==== DATA RECORDS ====

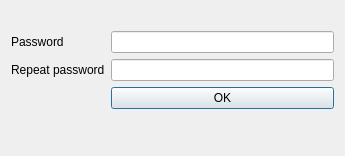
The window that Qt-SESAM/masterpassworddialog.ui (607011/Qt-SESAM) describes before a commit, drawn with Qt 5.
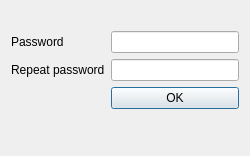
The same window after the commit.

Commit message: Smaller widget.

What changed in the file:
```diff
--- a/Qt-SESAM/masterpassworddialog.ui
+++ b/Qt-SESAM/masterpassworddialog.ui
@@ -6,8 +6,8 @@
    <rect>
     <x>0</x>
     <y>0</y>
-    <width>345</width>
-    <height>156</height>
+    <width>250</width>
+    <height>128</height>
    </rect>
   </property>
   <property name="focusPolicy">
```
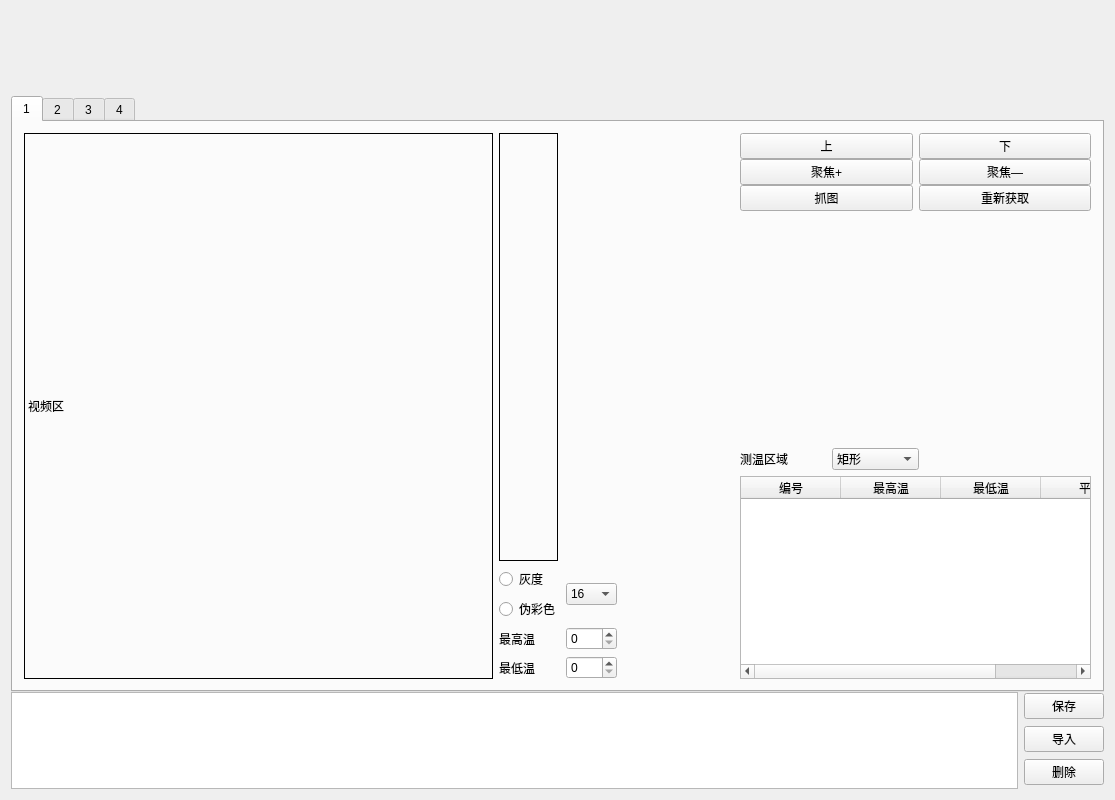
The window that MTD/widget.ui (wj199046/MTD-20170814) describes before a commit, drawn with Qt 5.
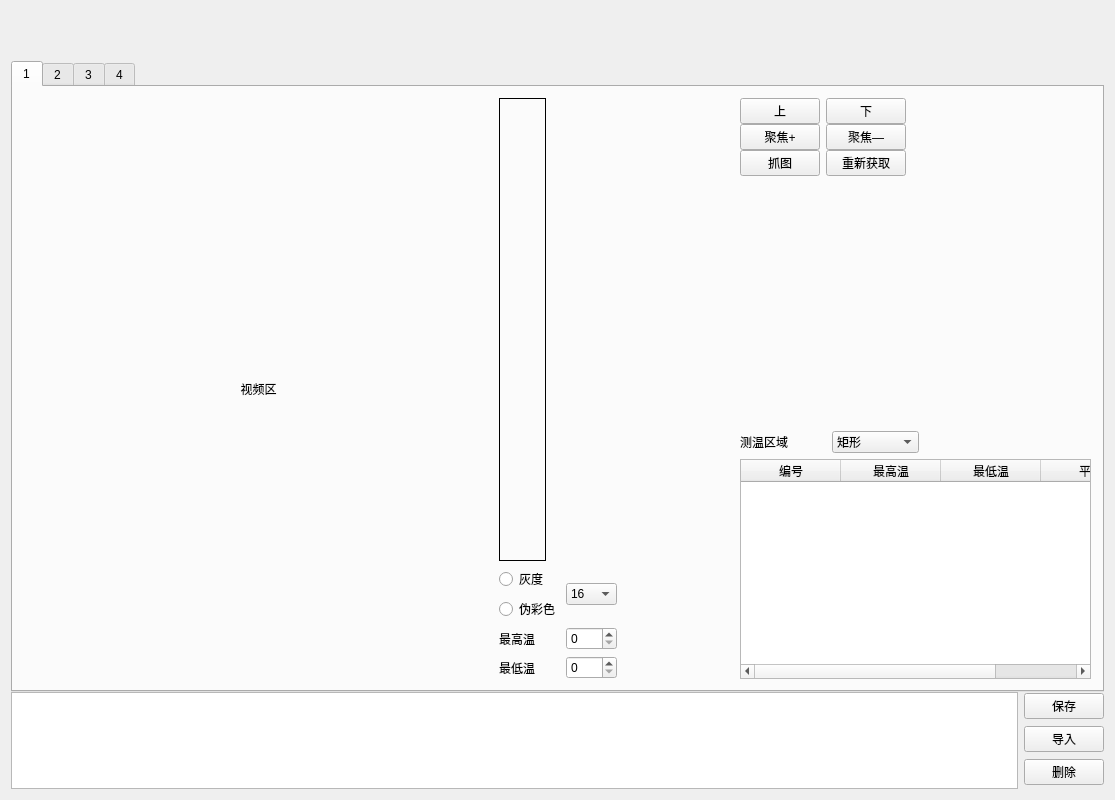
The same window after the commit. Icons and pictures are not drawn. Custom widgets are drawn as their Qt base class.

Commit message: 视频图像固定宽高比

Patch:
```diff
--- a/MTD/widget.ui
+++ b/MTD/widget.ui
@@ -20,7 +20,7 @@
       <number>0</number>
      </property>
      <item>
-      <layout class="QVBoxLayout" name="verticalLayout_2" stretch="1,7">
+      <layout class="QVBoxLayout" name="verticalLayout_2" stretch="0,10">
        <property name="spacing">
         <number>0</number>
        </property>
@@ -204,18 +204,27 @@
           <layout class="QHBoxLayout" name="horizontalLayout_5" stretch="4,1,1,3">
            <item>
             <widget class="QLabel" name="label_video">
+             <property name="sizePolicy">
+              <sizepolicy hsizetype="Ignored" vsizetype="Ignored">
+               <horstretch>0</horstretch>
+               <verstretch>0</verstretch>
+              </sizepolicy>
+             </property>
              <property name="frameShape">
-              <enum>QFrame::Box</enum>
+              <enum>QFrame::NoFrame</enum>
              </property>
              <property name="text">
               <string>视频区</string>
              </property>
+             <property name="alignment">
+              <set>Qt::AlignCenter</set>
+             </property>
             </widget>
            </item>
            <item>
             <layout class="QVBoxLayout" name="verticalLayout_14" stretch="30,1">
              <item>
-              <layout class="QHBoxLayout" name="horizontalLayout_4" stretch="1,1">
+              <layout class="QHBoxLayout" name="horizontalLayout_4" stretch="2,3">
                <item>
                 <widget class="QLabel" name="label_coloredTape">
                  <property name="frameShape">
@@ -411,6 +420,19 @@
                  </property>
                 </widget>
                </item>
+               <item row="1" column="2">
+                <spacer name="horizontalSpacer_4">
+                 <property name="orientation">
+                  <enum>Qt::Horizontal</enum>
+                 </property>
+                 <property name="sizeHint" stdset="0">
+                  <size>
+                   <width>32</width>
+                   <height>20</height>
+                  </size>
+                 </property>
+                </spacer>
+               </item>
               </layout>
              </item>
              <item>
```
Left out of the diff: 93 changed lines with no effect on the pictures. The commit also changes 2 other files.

====
==== DATA RECORDS ====

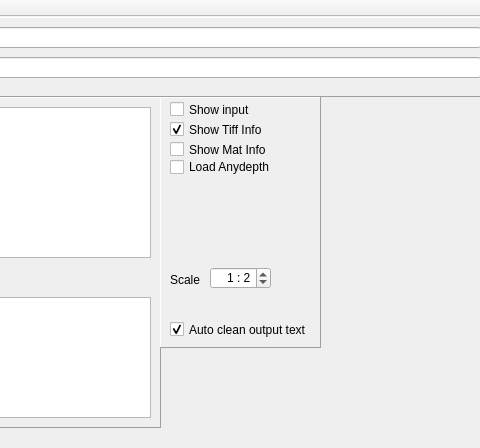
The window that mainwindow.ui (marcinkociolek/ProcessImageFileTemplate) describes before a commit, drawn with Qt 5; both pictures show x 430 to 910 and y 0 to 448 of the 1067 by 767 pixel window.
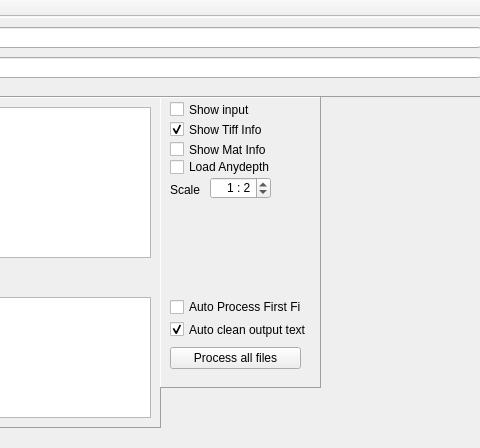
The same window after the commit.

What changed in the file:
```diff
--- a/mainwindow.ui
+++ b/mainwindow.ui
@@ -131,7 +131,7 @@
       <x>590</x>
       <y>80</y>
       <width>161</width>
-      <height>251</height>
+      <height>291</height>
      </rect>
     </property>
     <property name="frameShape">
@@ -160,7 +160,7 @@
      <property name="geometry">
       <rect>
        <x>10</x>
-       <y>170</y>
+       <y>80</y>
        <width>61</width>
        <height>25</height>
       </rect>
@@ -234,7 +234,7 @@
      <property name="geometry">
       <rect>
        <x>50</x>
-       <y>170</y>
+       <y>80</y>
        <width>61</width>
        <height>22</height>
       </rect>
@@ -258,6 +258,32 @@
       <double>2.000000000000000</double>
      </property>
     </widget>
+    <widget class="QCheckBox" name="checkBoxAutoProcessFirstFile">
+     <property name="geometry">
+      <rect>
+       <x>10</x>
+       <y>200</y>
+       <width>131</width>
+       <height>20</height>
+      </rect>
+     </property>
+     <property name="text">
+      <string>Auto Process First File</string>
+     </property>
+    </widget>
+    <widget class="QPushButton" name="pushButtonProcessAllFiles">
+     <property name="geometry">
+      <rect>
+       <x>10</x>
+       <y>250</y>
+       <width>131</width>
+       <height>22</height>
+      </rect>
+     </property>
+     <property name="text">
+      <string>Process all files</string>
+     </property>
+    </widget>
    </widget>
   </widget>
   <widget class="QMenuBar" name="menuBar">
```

====

WHAT YOU ARE ASKED TO DO: Each line that contains "message" is to be copied from the listing above.

RESULT OF THIS EXERCISE:
Commit message: Smaller widget.
Commit message: 视频图像固定宽高比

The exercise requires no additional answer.